She attended Kennesaw State University and graduated in 2015 with a bachelor of science degree in exercise science.

She continued her education in the physical therapist assistant program at Chattanooga State and graduated in May 2017. While in the PTA program, King completed clinical rotations in local acute care, inpatient, and orthopedic settings.

"We are excited to get these two, Matthew Parker and Allison King, back to join our staff here and are excited to get these two locals back in the area, so now we have several locals who have returned here after going off to school and they've came back to treat people in the area and get them moving better," Gregory said.

King began her career at Performance over the summer and said in this profession, you get to really know your patients as you spend time with each one during therapy sessions.

"It's really a rewarding job to get to know somebody and help them feel better. It is like the ultimate goal," King said. "Physical pain is something that can really inhibit and it can take things away from someone and keep them from doing the things they want to do. So our goal and our job is to get people back to feeling the best they can feel at that point in their lives.

"It's been really cool to come back into an area you grew up in because you know people. There is hardly a day that goes by that someone doesn't walk in and not one of us know. I've got to treat old teachers from high school and just people that I had gone to church with me that I haven't seen in forever," King said.
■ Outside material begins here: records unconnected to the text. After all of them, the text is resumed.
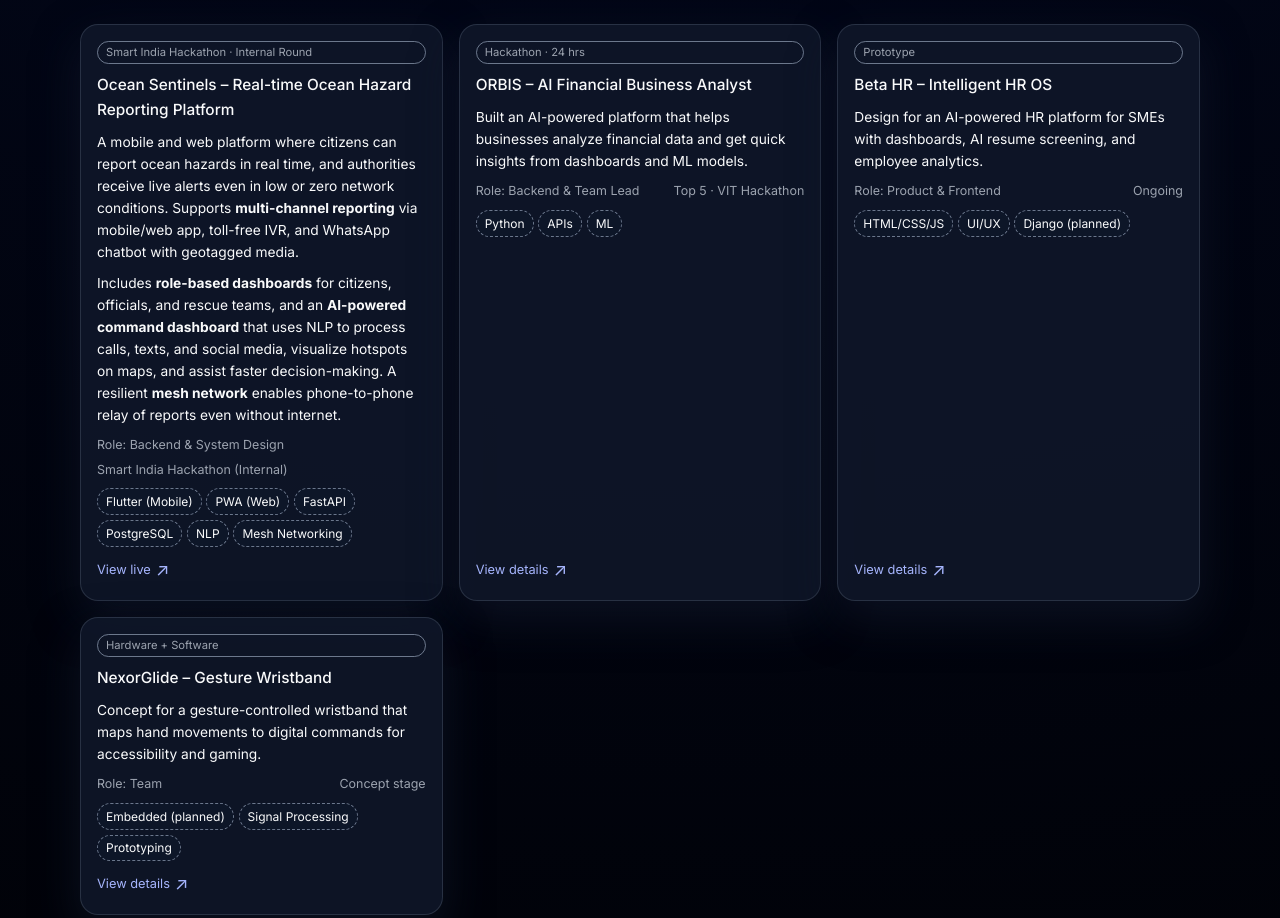
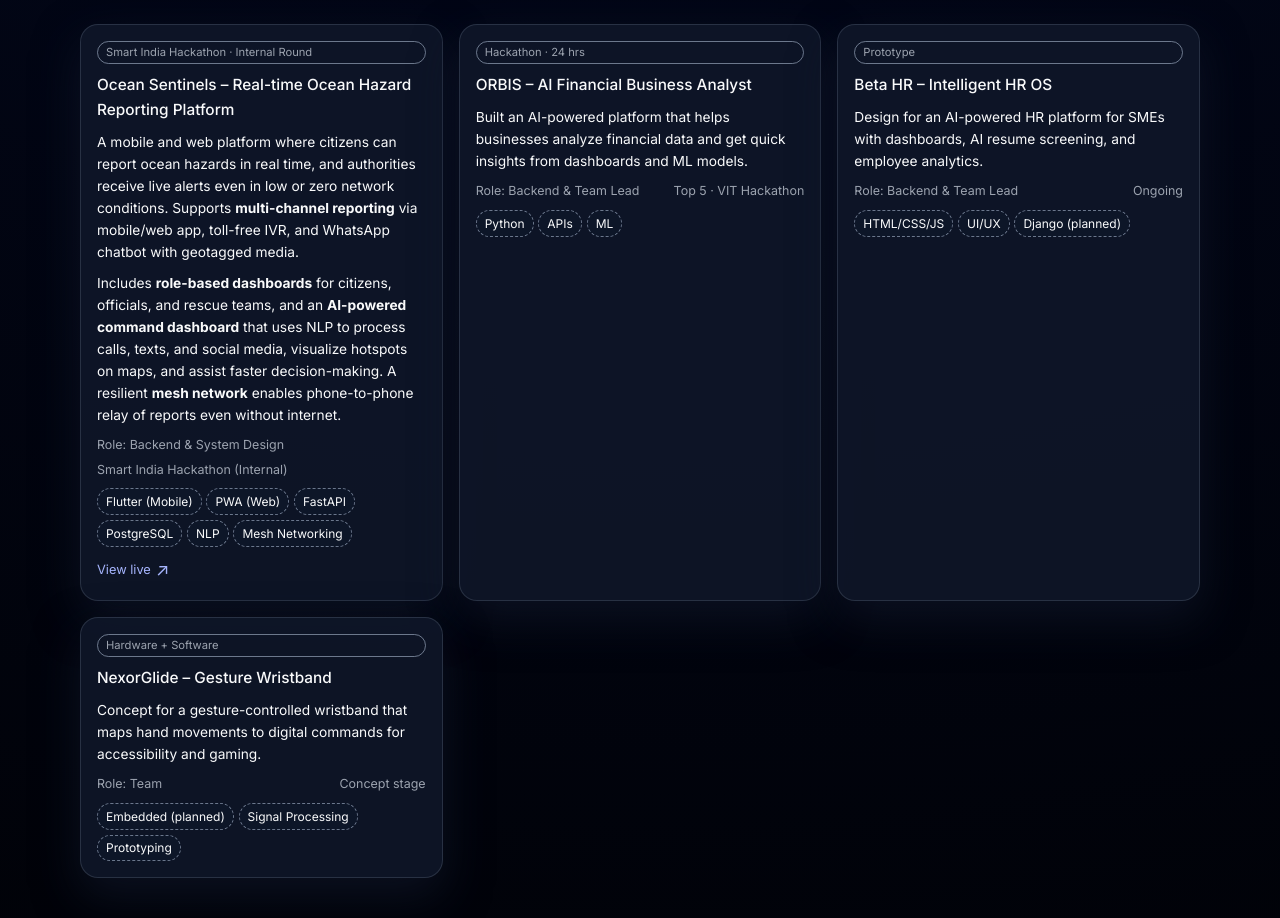
Before and after one commit to Gowshik-S/Portfolio, a plain HTML site: page index.html in a window 1280 px wide. Shown: the part 1620-2538 px from the top of the page. Drawn offline with Linux system fonts and the light colour scheme.

Commit message:
Update v4

```diff
--- a/index.html
+++ b/index.html
@@ -1183,10 +1183,10 @@
                 Ocean Sentinels – Real-time Ocean Hazard Reporting Platform
               </h3>
               <p>
-                A mobile and web platform where citizens can report ocean hazards in
+                A mobile and <span>web</span> platform where citizens can report ocean hazards in
                 real time, and authorities receive live alerts even in low or zero
                 network conditions. Supports <strong>multi-channel reporting</strong>
-                via mobile/web app, toll-free IVR, and WhatsApp chatbot with
+                via mobile/<span>web</span> app, toll-free IVR, and WhatsApp chatbot with
                 geotagged media.
               </p>
               <p>
@@ -1230,9 +1230,9 @@
                 <span class="project-tag">APIs</span>
                 <span class="project-tag">ML</span>
               </div>
-              <a href="#" class="project-link">
+              <!--<a href="#" class="project-link">
                 View details <span>↗</span>
-              </a>
+              </a>-->
             </article>
 
             <article class="project-card">
@@ -1243,7 +1243,7 @@
                 screening, and employee analytics.
               </p>
               <div class="project-meta">
-                <span>Role: Product &amp; Frontend</span>
+                <span>Role: Backend &amp; Team Lead</span>
                 <span>Ongoing</span>
               </div>
               <div class="project-tags">
@@ -1251,9 +1251,9 @@
                 <span class="project-tag">UI/UX</span>
                 <span class="project-tag">Django (planned)</span>
               </div>
-              <a href="#" class="project-link">
+              <!--<a href="#" class="project-link">
                 View details <span>↗</span>
-              </a>
+              </a>  -->
             </article>
 
             <article class="project-card">
@@ -1272,9 +1272,9 @@
                 <span class="project-tag">Signal Processing</span>
                 <span class="project-tag">Prototyping</span>
               </div>
-              <a href="#" class="project-link">
+             <!-- <a href="#" class="project-link">
                 View details <span>↗</span>
-              </a>
+              </a> -->
             </article>
           </div>
         </div>
@@ -1363,7 +1363,7 @@
               <div class="contact-social">
                 <a href="https://github.com/Gowshik-S" target="_blank" rel="noreferrer">GitHub</a>
                 <a href="https://www.linkedin.com/in/gowshiks/" target="_blank" rel="noreferrer">LinkedIn</a>
-                <a href="#" target="_blank" rel="noreferrer">LeetCode / HackerRank</a>
+                <a href="https://www.hackerrank.com/profile/gowshik1" target="_blank" rel="noreferrer">LeetCode / HackerRank</a>
                 <a href="\resume.pdf" rel="noreferrer">Resume (PDF)</a>
               </div>
             </aside>
```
Parker said he loves being back in his hometown.

"I've treated coaches that I had in middle school and high school. I get to work with people that I played football with, so it means a lot to me because those people did a lot for me as I was growing up," Parker said.

"To me, I don't feel like I come to work every morning. I feel like I come somewhere for eight hours to help people get better," Parker said.

Josh O'Bryant is a general assignment reporter and covers the Walker-Catoosa County area. He can be reached at the Walker County Messenger office at 706-638-1859 and by email at